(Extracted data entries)
++++
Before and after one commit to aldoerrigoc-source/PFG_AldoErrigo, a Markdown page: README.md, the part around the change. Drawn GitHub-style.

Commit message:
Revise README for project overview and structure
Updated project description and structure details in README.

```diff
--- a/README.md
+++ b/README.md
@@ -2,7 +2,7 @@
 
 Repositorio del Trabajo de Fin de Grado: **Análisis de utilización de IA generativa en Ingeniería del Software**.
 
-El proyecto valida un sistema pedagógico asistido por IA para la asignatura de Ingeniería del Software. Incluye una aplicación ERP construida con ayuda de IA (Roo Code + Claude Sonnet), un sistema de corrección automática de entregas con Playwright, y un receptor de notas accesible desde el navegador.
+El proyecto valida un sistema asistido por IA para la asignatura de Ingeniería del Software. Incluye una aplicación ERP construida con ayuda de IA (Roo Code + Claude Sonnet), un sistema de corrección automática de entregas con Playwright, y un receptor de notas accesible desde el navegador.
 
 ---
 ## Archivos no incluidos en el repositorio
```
++++
Give back all of the data above without any alteration.

Response to the task ::
Before and after one commit to aldoerrigoc-source/PFG_AldoErrigo, a Markdown page: README.md, the part around the change. Drawn GitHub-style.

Commit message:
Revise README for project overview and structure
Updated project description and structure details in README.

```diff
--- a/README.md
+++ b/README.md
@@ -2,7 +2,7 @@
 
 Repositorio del Trabajo de Fin de Grado: **Análisis de utilización de IA generativa en Ingeniería del Software**.
 
-El proyecto valida un sistema pedagógico asistido por IA para la asignatura de Ingeniería del Software. Incluye una aplicación ERP construida con ayuda de IA (Roo Code + Claude Sonnet), un sistema de corrección automática de entregas con Playwright, y un receptor de notas accesible desde el navegador.
+El proyecto valida un sistema asistido por IA para la asignatura de Ingeniería del Software. Incluye una aplicación ERP construida con ayuda de IA (Roo Code + Claude Sonnet), un sistema de corrección automática de entregas con Playwright, y un receptor de notas accesible desde el navegador.
 
 ---
 ## Archivos no incluidos en el repositorio
```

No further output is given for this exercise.